, a bio/informatics shared resource is still "open for business" - Visit the CDS website

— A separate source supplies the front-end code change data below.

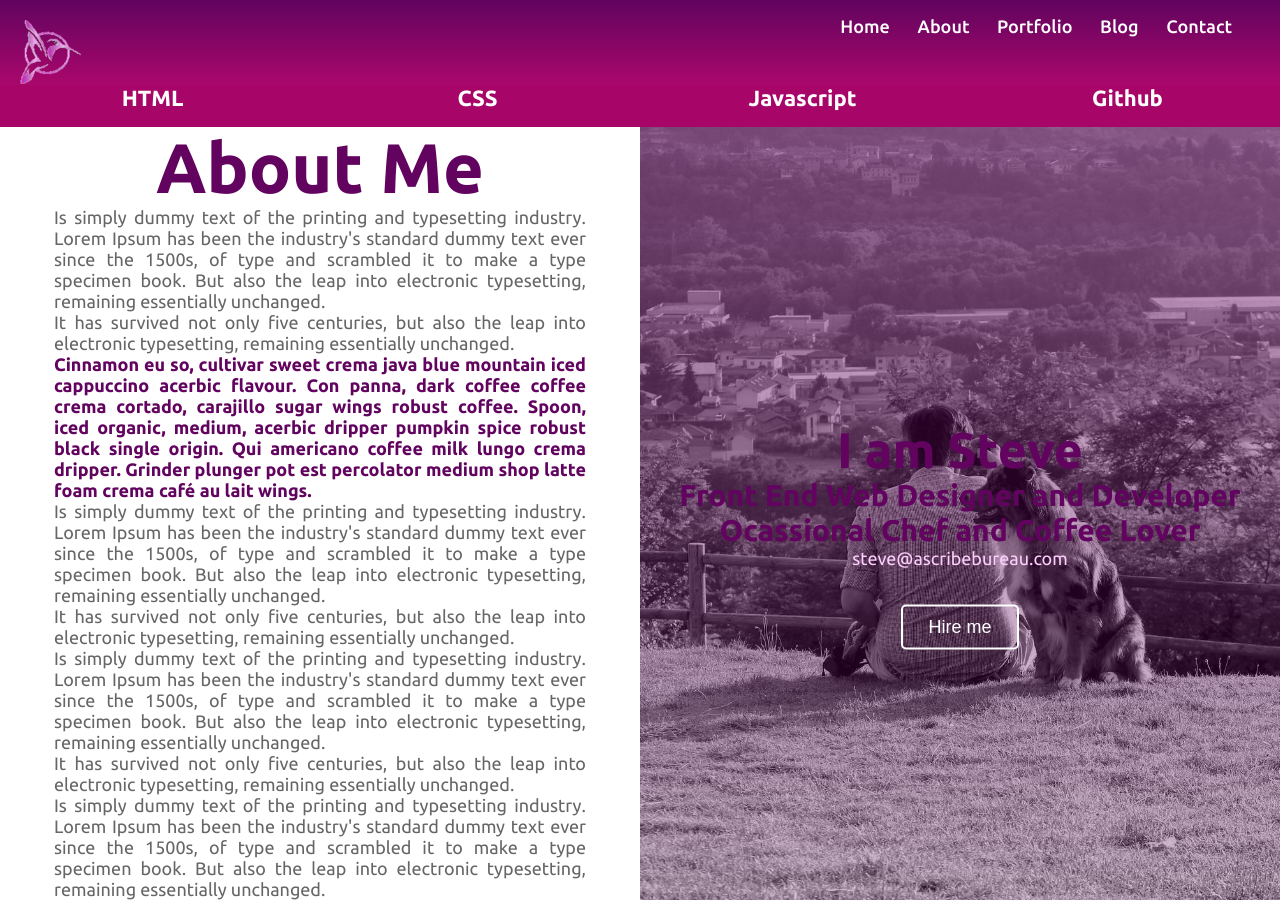
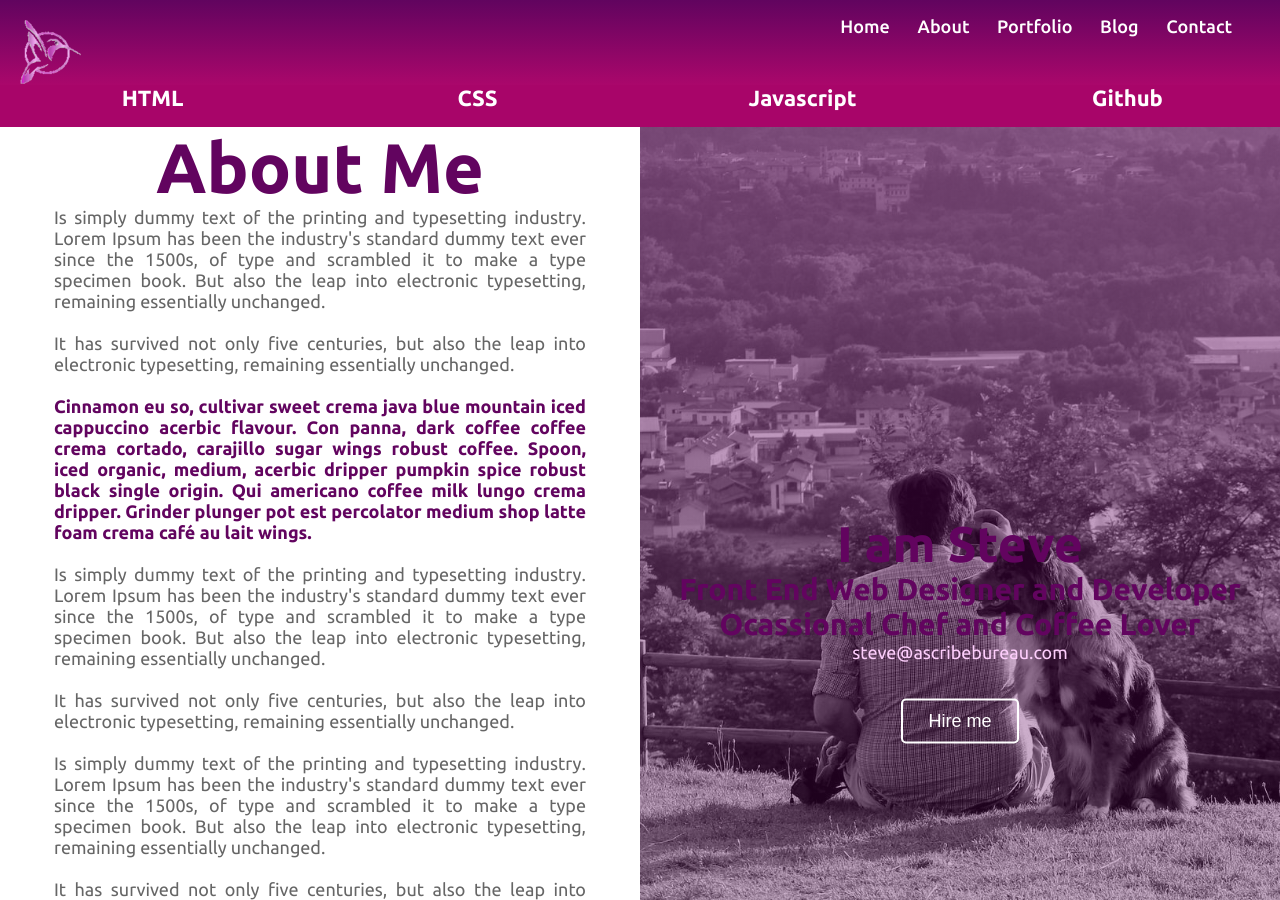
Before and after one commit to Steve-AB/Steve-AB.github.io, a Jekyll site: the page built from about/index.html, in a window 1280 px wide and 900 px high. Built offline with Jekyll 4.4.1, drawn with Linux system fonts in a browser that asks for light colours; nearby versions of some CDN libraries.

Commit message:
Update index.html

```diff
--- a/about/index.html
+++ b/about/index.html
@@ -10,15 +10,15 @@
   <div class="column" style="background-color:#ffffff;">
    <div class="info">
     <h1 style="font-size:70px">About Me</h1>
-   	<p>Is simply dummy text of the printing and typesetting industry. Lorem Ipsum has been the industry's standard dummy text ever since the 1500s, of type and scrambled it to make a type specimen book. But also the leap into electronic typesetting, remaining essentially unchanged.</p>
-    <p>It has survived not only five centuries, but also the leap into electronic typesetting, remaining essentially unchanged.</p>
-    <p class="highlight">Cinnamon eu so, cultivar sweet crema java blue mountain iced cappuccino acerbic flavour. Con panna, dark coffee coffee crema cortado, carajillo sugar wings robust coffee. Spoon, iced organic, medium, acerbic dripper pumpkin spice robust black single origin. Qui americano coffee milk lungo crema dripper. Grinder plunger pot est percolator medium shop latte foam crema café au lait wings.</p>
-    <p>Is simply dummy text of the printing and typesetting industry. Lorem Ipsum has been the industry's standard dummy text ever since the 1500s, of type and scrambled it to make a type specimen book. But also the leap into electronic typesetting, remaining essentially unchanged.</p>
-   <p>It has survived not only five centuries, but also the leap into electronic typesetting, remaining essentially unchanged.</p>
-   <p>Is simply dummy text of the printing and typesetting industry. Lorem Ipsum has been the industry's standard dummy text ever since the 1500s, of type and scrambled it to make a type specimen book. But also the leap into electronic typesetting, remaining essentially unchanged.</p>
-   <p>It has survived not only five centuries, but also the leap into electronic typesetting, remaining essentially unchanged.</p>
-   <p>Is simply dummy text of the printing and typesetting industry. Lorem Ipsum has been the industry's standard dummy text ever since the 1500s, of type and scrambled it to make a type specimen book. But also the leap into electronic typesetting, remaining essentially unchanged.</p>
-   <p>It has survived not only five centuries, but also the leap into electronic.</p>
+   	<p>Is simply dummy text of the printing and typesetting industry. Lorem Ipsum has been the industry's standard dummy text ever since the 1500s, of type and scrambled it to make a type specimen book. But also the leap into electronic typesetting, remaining essentially unchanged.</p><br>
+    <p>It has survived not only five centuries, but also the leap into electronic typesetting, remaining essentially unchanged.</p><br>
+    <p class="highlight">Cinnamon eu so, cultivar sweet crema java blue mountain iced cappuccino acerbic flavour. Con panna, dark coffee coffee crema cortado, carajillo sugar wings robust coffee. Spoon, iced organic, medium, acerbic dripper pumpkin spice robust black single origin. Qui americano coffee milk lungo crema dripper. Grinder plunger pot est percolator medium shop latte foam crema café au lait wings.</p><br>
+    <p>Is simply dummy text of the printing and typesetting industry. Lorem Ipsum has been the industry's standard dummy text ever since the 1500s, of type and scrambled it to make a type specimen book. But also the leap into electronic typesetting, remaining essentially unchanged.</p><br>
+   <p>It has survived not only five centuries, but also the leap into electronic typesetting, remaining essentially unchanged.</p><br>
+   <p>Is simply dummy text of the printing and typesetting industry. Lorem Ipsum has been the industry's standard dummy text ever since the 1500s, of type and scrambled it to make a type specimen book. But also the leap into electronic typesetting, remaining essentially unchanged.</p><br>
+   <p>It has survived not only five centuries, but also the leap into electronic typesetting, remaining essentially unchanged.</p><br>
+   <p>Is simply dummy text of the printing and typesetting industry. Lorem Ipsum has been the industry's standard dummy text ever since the 1500s, of type and scrambled it to make a type specimen book. But also the leap into electronic typesetting, remaining essentially unchanged.</p><br>
+   <p>It has survived not only five centuries, but also the leap into electronic.</p><br>
   </div>
   </div>
   <div class="column">
```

Estrogens may influence gastric cancer risk, but published studies are inconclusive. We therefore carried out a meta-analysis addressing the associations of gastric cancer in women with menstrual and reproductive factors and with use of estrogen- and antiestrogen-related therapies. Searches of PubMed up to June, 2011 and review of citations yielded a total of 28 independent studies, including at least one exposure of interest. Random effects pooled estimates of relative risk (RR) and corresponding 95% CIs were calculated for eight exposures reported in at least five studies, including: age at menarche, age at menopause, years of fertility, parity, age at first birth, oral contraceptive use, hormone replacement therapy (HRT), and tamoxifen treatment. Longer years of fertility (RR = 0.74, 95% CI: 0.63-0.86) and HRT (RR = 0.77; 95% CI: 0.64-0.92) were each associated with decreased gastric cancer risk. Conversely, tamoxifen treatment was associated with increased risk (RR = 1.82; 95% CI: 1.39-2.38). The other five exposures were not significantly associated. Our analysis supports the hypothesis that longer exposure to estrogen effects of either ovarian or exogenous origin may decrease risk of gastric cancer. Additional studies are warranted to extend this finding and to identify the underlying mechanisms.